Wenner writes that this vexation occurred after entertainment exec John Sykes, an “old friend” and fellow music fanatic, took over the role of the Hall’s chairman in late 2019, which allowed Sykes to guide the selection of the 2020 class. Along with the induction of established performers such as the Doobie Brothers, Nine Inch Nails, and Whitney Houston, Azoff was the recipient of the Ahmet Ertegun Award for industry professionals that year, with the Hall christening him “the ultimate rock manager.” Wenner likens the induction to an unworthy sneak attack:
My only worry was the pressure to compromise the integrity of the nominating and voting. I should have known better; I should have played the game better, seen people a little more cynically than my nature allowed. As soon as I resigned, I was told that one of the business executives on the board was going to be inducted. I had not heard of a single contribution this individual had made to the creative side of music, which was the explicit criterion. But he had accumulated influence and wealth. It was done behind my back. That was fast.
Azoff, perhaps best known for managing the Eagles, is currently the chairman of his family-run Full Stop Management and Global Music Rights. Prior to that, he was the chairman and CEO of your most-loathed concert provider, Ticketmaster Entertainment, as well as the chairman of Live Nation Entertainment. He is very, very rich and, indeed, had been a Rock Hall board member for several years prior to his induction. That year’s other Ahmet Ertegun Award recipient, the producer and critic Jon Landau, is written about quite warmly by Wenner throughout his memoir; they had been peers and collaborators since the 1960s. “He had helped me put together Rolling Stone when he was a college kid,” Wenner reminisced, “and had been my longtime éminence grise and counselor on the Hall of Fame as well.”

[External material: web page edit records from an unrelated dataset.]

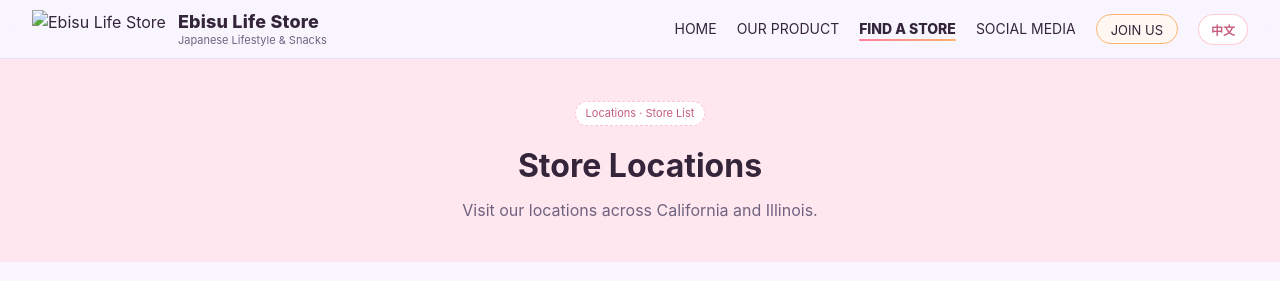
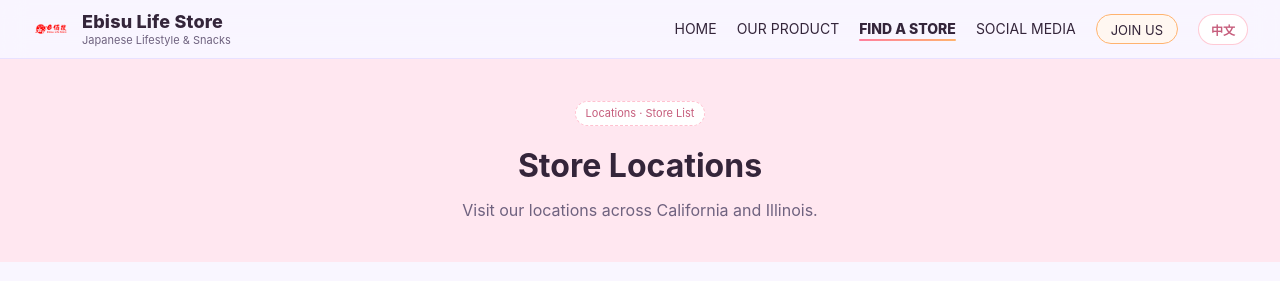
Before and after one commit to zhangbc1/Ebisu-Life-Store-West-website, a website: page stores.html in a window 1280 px wide. Shown: the top 281 px of the page. Drawn offline with Linux system fonts and the light colour scheme.

Commit message:
Update stores.html

```diff
--- a/stores.html
+++ b/stores.html
@@ -146,7 +146,7 @@
 <body>
 <header>
     <div class="nav-left">
-        <img class="brand-logo" src="assets/logo/ebisu-logo.png" alt="Ebisu Life Store" />
+        <img class="brand-logo" src="logo/ebisu-logo.png" alt="Ebisu Life Store" />
         <div class="brand-text">
             <div class="logo-text-main">Ebisu Life Store</div>
             <div class="logo-text-sub">Japanese Lifestyle & Snacks</div>
@@ -324,8 +324,6 @@
                     <a class="btn btn-primary btn-sm" href="https://maps.google.com/?q=1600+Saratoga+Avenue,+San+Jose,+CA+95129" target="_blank" data-i18n="btn_maps">Google Maps</a>
                 </div>
             </div>
-
-        </div>
         </div>
 
         <div class="map-panel-wrap">
```
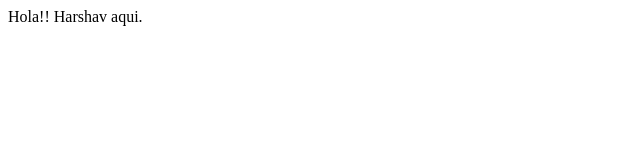
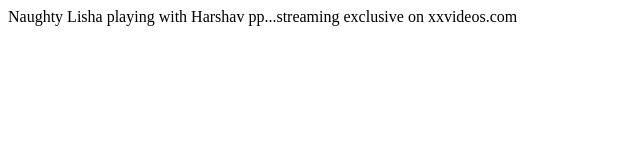
Before and after one commit to harshav01/Kumar.com, a plain HTML site: page index.html in a window 1280 px wide. Shown: the whole page, without its empty margins (0-640 px from the left). Drawn offline with Linux system fonts and the light colour scheme.

Commit message:
Update index.html

```diff
--- a/index.html
+++ b/index.html
@@ -7,6 +7,6 @@
     <title>Website</title>
 </head>
 <body>
-    Hola!! Harshav aqui.
+    Naughty Lisha playing with Harshav pp...streaming exclusive on xxvideos.com
 </body>
 </html>
```
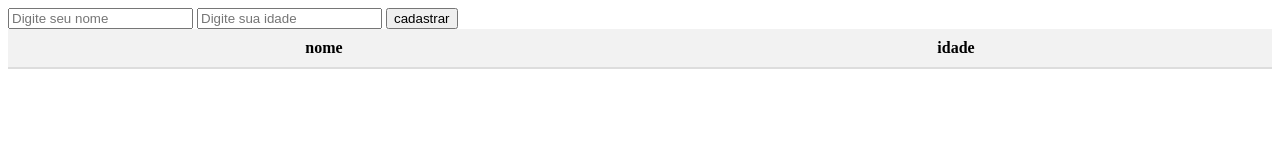
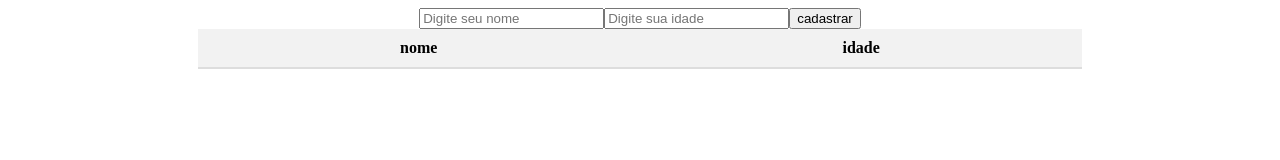
Before and after one commit to enzomouraaraujo/tabela-teste, a plain HTML site: page index.html in a window 1280 px wide. Drawn offline with Linux system fonts and the light colour scheme.

Commit message:
style
posicionamento da tabela

```diff
--- a/css/style.css
+++ b/css/style.css
@@ -1,5 +1,16 @@
+.divinp {
+    display: flex;
+    justify-content: center;
+}
+
+.divtable {
+    display: flex;
+    justify-content: center;
+    align-items: center;
+}
+
 table {
-    width: 100%;
+    width: 70%;
     border-collapse: collapse;
 }
 
--- a/index.html
+++ b/index.html
@@ -8,13 +8,13 @@
 </head>
 <body>
 
-    <div>
+    <div class="divinp">
         <input type="text" id="inputnome" placeholder="Digite seu nome">
         <input type="text" id="inputidade" placeholder="Digite sua idade">
         <button onclick="cadastrar()">cadastrar</button>
     </div>
 
-    <div>
+    <div class="divtable">
         <table id="table">
             <thead>
                 <tr>
```
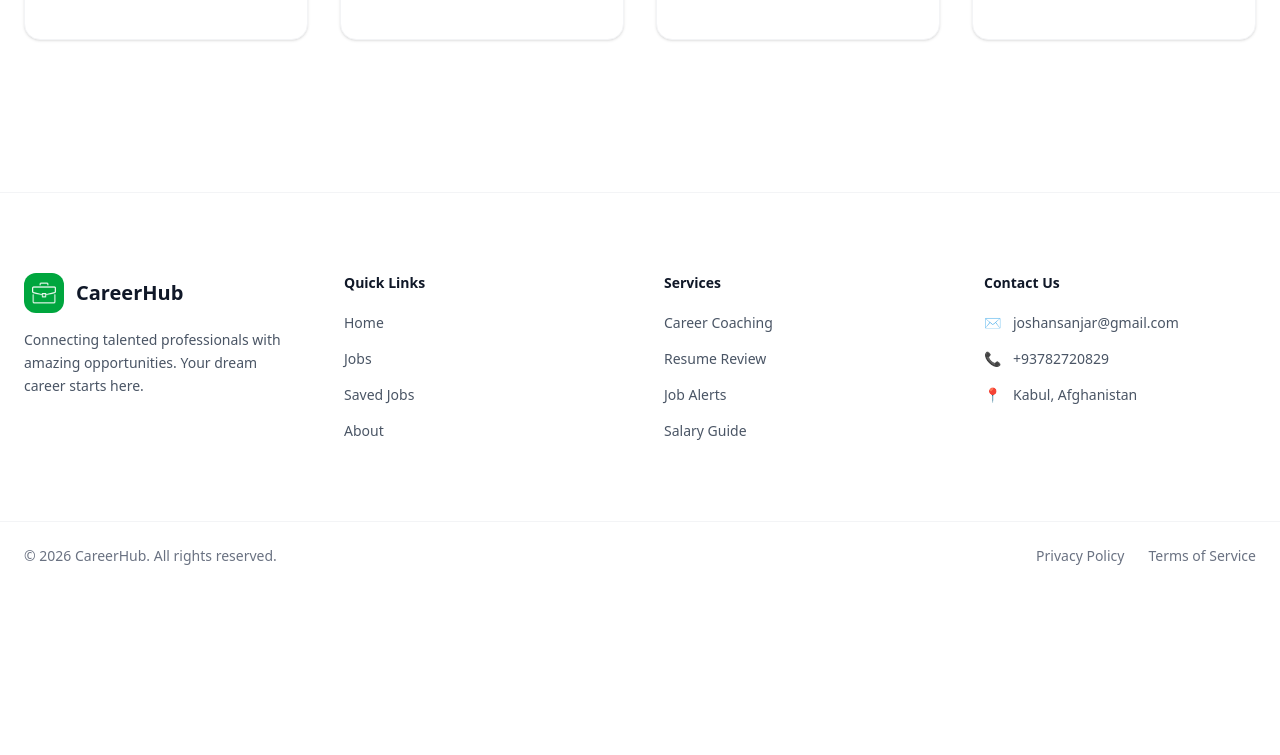
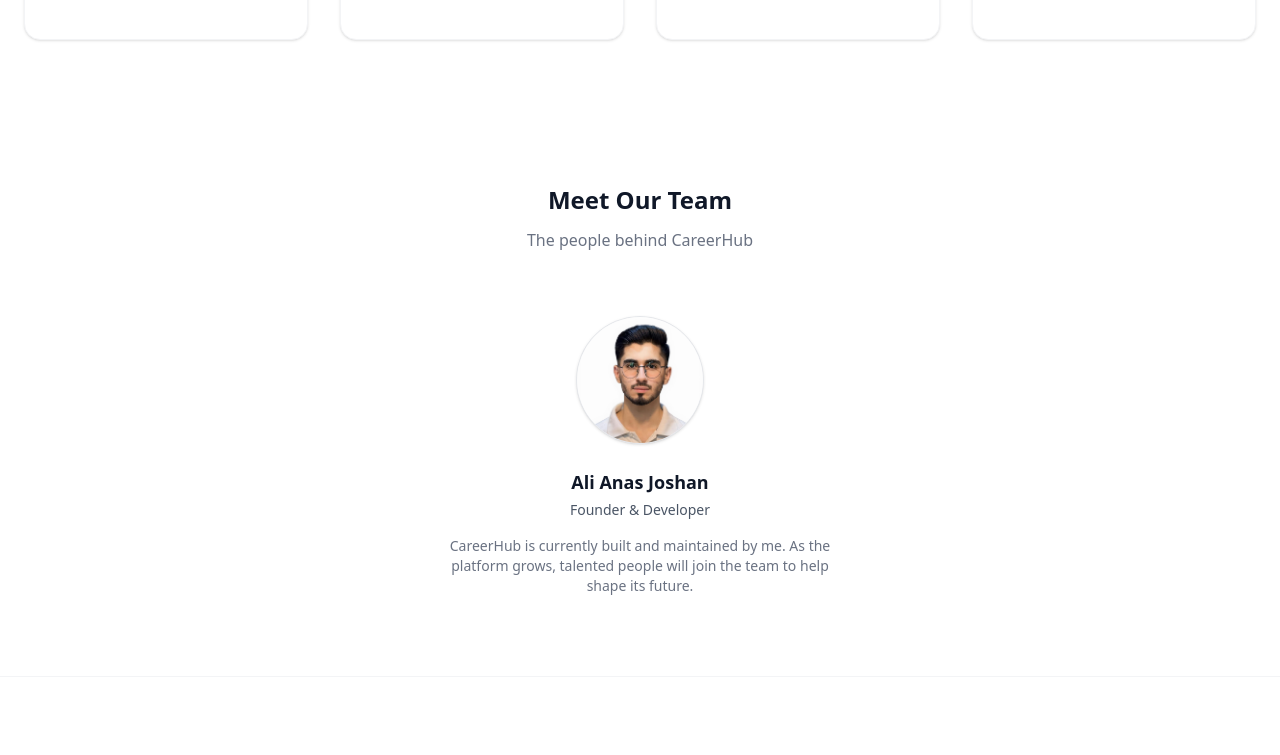
Before and after one commit to AliJoshan/CareerHub, a React (Vite) app: page /about in a window 1280 px wide. Shown: the part 677-1432 px from the top of the page. Before the commit the page ends 1267 px from the top, so only its background shows below. Built offline with nearby package versions, Linux system fonts and the light colour scheme.

Commit message:
Add team grid to about page

```diff
--- a/src/pages/About.tsx
+++ b/src/pages/About.tsx
@@ -111,6 +111,47 @@ function About() {
                     </div>
                 </div>
 
+                {/* Team Section */}
+                <div className="mt-36">
+                    <div className="text-center mb-16">
+                        <h2 className="text-2xl font-bold text-gray-900">
+                            Meet Our Team
+                        </h2>
+                        <p className="text-gray-500 mt-3">
+                            The people behind CareerHub
+                        </p>
+                    </div>
+
+                    {/* Team Grid */}
+                    <div className="flex flex-col items-center gap-10">
+
+                        <div className="text-center">
+                            <div className="w-32 h-32 mx-auto rounded-full overflow-hidden bg-gray-100 border border-gray-200 shadow-sm">
+                                <img
+                                    src="/images/Me.jpeg"
+                                    alt="Ali Anas Joshan"
+                                    className="w-full h-full object-cover"
+                                />
+                            </div>
+
+                            <h3 className="mt-6 text-lg font-semibold text-gray-900">
+                                Ali Anas Joshan
+                            </h3>
+
+                            <p className="text-sm text-gray-600 mt-1">
+                                Founder & Developer
+                            </p>
+
+                            <p className="text-sm text-gray-500 mt-4 max-w-sm mx-auto">
+                                CareerHub is currently built and maintained by me.
+                                As the platform grows, talented people will join the team to help
+                                shape its future.
+                            </p>
+                        </div>
+
+                    </div>
+                </div>
+
 
             </div>
         </section>
```
Also changed, not shown: public/images/Me.jpeg (added).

For performers who have yet to be inducted into the Rock Hall, Wenner admits that Warren Zevon has been frequently brought up by others as a glaring oversight. Recently, Jackson Browne told him, “I owed it to him to put Warren Zevon into the Hall of Fame,” a statement Vulture wants to 100 percent endorse, ideally over a game of pool at the bar.